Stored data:

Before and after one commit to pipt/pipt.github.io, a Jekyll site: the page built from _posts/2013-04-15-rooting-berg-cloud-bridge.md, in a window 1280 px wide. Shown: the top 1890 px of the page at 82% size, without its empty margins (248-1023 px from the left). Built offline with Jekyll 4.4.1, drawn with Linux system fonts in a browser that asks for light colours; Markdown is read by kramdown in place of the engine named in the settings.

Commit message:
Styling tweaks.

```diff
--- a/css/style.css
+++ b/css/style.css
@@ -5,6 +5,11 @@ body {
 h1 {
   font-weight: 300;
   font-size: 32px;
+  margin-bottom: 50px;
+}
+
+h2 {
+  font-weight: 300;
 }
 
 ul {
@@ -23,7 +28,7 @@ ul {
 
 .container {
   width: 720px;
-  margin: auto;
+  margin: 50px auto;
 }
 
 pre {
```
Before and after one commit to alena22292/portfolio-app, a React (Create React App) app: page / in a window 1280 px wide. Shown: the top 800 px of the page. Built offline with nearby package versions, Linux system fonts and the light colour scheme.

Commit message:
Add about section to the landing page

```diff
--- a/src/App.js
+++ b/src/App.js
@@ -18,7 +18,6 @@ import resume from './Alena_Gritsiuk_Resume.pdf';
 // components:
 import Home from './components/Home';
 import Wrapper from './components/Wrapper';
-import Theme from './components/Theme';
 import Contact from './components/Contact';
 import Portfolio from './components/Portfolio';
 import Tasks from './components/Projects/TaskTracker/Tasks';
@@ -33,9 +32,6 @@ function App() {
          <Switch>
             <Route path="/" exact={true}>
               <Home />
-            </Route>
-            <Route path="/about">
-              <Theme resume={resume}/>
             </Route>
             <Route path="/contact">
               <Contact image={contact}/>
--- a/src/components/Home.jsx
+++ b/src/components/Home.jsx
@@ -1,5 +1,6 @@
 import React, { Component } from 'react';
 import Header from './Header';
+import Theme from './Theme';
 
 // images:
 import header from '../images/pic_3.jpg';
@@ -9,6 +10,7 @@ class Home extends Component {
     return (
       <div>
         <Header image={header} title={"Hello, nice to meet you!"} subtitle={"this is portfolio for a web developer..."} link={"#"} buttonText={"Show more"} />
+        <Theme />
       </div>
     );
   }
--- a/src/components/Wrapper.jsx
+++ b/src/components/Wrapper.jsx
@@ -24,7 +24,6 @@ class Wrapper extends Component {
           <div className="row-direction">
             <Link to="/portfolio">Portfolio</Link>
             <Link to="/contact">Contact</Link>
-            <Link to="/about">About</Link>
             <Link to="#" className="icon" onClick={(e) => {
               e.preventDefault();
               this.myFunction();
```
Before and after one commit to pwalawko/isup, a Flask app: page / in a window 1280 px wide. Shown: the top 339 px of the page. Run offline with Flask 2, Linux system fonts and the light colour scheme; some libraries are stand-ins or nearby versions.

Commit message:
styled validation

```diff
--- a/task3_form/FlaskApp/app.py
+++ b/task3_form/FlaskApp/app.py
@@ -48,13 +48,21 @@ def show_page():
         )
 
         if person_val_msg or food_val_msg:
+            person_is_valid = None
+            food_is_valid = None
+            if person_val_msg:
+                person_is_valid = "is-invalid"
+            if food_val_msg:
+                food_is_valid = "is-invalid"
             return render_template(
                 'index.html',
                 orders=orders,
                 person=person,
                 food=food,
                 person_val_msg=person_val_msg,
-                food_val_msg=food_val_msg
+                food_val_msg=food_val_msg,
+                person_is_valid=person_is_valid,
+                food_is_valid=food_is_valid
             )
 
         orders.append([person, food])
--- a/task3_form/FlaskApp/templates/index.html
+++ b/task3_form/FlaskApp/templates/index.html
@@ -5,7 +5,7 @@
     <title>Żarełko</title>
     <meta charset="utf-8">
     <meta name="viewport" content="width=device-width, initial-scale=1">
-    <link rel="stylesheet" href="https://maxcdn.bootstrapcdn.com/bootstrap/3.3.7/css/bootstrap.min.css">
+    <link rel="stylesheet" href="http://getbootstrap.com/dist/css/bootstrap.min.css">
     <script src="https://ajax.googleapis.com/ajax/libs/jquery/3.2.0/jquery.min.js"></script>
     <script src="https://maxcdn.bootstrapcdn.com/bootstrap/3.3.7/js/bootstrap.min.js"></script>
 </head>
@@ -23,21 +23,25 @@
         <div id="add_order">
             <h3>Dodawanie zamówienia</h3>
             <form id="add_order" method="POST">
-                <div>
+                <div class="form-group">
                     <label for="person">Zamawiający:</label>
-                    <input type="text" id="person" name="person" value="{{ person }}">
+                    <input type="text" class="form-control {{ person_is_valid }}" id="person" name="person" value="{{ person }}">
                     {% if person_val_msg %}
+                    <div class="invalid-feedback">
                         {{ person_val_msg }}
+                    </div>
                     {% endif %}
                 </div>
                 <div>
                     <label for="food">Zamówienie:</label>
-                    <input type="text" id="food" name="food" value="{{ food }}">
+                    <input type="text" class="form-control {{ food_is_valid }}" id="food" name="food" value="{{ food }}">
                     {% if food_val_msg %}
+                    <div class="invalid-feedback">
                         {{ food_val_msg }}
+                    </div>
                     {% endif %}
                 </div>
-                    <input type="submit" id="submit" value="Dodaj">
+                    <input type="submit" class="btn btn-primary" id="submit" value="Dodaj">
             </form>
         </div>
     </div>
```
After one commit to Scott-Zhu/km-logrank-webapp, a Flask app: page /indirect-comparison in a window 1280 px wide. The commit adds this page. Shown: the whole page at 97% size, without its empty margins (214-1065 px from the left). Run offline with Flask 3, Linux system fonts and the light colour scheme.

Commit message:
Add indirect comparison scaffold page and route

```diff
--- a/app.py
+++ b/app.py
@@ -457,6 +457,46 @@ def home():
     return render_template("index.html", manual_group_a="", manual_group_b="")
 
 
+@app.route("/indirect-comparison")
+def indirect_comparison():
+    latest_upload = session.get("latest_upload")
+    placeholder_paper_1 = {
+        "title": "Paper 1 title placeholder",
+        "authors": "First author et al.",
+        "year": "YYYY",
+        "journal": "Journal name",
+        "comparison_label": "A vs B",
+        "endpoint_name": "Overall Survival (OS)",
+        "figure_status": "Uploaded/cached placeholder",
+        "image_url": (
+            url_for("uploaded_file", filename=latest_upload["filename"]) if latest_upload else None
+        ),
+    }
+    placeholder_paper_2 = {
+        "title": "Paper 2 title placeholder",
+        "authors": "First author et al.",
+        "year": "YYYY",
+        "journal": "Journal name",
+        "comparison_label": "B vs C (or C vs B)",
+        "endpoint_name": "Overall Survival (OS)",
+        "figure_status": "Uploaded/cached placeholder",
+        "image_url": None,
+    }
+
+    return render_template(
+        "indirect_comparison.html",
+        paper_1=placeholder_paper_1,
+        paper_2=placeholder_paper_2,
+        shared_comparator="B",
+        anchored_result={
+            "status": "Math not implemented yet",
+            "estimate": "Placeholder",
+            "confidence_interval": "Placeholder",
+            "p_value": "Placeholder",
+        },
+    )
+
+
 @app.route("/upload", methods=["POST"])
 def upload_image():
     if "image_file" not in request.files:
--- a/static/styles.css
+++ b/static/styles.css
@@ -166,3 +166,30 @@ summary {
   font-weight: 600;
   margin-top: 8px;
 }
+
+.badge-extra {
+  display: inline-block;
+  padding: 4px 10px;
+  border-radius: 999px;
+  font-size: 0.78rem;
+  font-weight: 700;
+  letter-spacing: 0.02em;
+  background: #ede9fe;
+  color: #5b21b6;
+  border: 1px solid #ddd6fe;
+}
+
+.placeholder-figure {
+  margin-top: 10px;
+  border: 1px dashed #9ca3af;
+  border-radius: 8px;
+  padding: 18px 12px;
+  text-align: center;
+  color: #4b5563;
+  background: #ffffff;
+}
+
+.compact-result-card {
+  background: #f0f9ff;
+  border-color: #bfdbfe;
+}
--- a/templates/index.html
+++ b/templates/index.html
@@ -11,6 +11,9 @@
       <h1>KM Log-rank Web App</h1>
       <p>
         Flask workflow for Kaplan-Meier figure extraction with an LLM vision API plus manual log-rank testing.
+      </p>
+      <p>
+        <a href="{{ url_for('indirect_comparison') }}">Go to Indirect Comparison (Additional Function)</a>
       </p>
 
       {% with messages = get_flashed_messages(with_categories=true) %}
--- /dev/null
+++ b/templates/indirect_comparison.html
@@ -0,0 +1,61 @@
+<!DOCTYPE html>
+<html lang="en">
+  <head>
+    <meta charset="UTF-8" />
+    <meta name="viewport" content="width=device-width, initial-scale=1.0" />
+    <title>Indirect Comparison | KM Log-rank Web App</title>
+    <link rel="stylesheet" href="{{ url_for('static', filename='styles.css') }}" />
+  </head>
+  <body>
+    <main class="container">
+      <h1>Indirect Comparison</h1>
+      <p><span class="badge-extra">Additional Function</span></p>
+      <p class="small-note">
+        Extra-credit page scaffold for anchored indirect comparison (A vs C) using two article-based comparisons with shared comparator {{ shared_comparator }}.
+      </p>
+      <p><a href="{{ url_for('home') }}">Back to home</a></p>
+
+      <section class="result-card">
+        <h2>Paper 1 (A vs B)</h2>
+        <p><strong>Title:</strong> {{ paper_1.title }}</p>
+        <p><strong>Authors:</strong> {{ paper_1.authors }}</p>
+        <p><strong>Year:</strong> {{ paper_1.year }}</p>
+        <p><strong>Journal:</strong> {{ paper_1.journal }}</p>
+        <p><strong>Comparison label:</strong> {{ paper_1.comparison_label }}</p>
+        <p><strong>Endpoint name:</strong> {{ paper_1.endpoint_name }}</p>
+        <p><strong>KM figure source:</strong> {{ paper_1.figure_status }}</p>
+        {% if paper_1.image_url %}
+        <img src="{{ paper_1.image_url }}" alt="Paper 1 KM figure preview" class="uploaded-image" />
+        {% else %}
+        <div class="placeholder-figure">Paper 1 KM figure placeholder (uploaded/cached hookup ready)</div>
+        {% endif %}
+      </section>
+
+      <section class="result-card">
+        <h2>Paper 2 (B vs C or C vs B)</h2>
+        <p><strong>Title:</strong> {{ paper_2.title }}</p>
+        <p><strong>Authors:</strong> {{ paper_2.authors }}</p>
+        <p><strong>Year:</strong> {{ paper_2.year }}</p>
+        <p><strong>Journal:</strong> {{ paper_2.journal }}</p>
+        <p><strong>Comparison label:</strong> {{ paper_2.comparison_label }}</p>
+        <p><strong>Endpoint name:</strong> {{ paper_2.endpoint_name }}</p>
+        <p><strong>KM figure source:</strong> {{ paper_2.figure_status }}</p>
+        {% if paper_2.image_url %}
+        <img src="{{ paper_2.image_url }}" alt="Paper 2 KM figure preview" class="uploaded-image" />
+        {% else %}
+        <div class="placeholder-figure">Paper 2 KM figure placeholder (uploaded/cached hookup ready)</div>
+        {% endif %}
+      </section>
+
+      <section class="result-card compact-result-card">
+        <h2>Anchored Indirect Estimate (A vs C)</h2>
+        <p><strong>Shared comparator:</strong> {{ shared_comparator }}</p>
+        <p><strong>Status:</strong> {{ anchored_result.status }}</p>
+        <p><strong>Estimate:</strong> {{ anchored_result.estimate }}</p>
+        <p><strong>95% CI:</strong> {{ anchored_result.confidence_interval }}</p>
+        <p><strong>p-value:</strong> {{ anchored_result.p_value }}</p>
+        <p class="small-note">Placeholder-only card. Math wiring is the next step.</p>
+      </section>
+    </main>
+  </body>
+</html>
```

### To do
Read through the entries and copy each line in which "className" appears.

### Solution to this task
           <div className="row-direction">
             <Link to="#" className="icon" onClick={(e) => {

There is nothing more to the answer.